=== Provided data ===

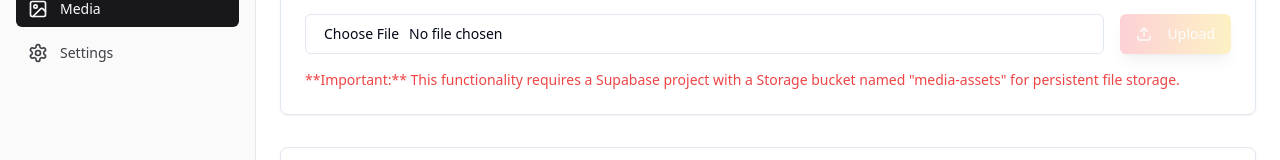
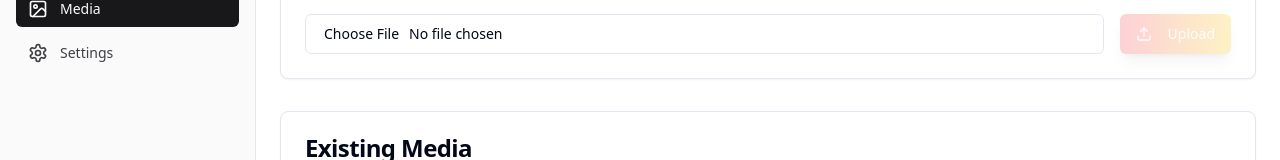
Before and after one commit to Ahmedalfayoumi/Ze-Event, a React (Vite) app: page /control-panel/media in a window 1280 px wide. Shown: the part 234-394 px from the top of the page. Built offline with nearby package versions, Linux system fonts and the light colour scheme; no server answers.

Commit message:
[dyad] Removed redundant message from AdminMedia page - wrote 1 file(s)

```diff
--- a/src/pages/admin/AdminMedia.tsx
+++ b/src/pages/admin/AdminMedia.tsx
@@ -126,9 +126,6 @@ const AdminMedia = () => {
           {selectedFile && (
             <p className="text-sm text-muted-foreground">Selected: {selectedFile.name}</p>
           )}
-          <p className="mt-4 text-sm text-red-500">
-            **Important:** This functionality requires a Supabase project with a Storage bucket named "{BUCKET_NAME}" for persistent file storage.
-          </p>
         </CardContent>
       </Card>
 
```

===

- _Required action_: Go through the entries. Report every line that contains the word "AdminMedia".

- _Response to this task_:
[dyad] Removed redundant message from AdminMedia page - wrote 1 file(s)
--- a/src/pages/admin/AdminMedia.tsx
+++ b/src/pages/admin/AdminMedia.tsx
@@ -126,9 +126,6 @@ const AdminMedia = () => {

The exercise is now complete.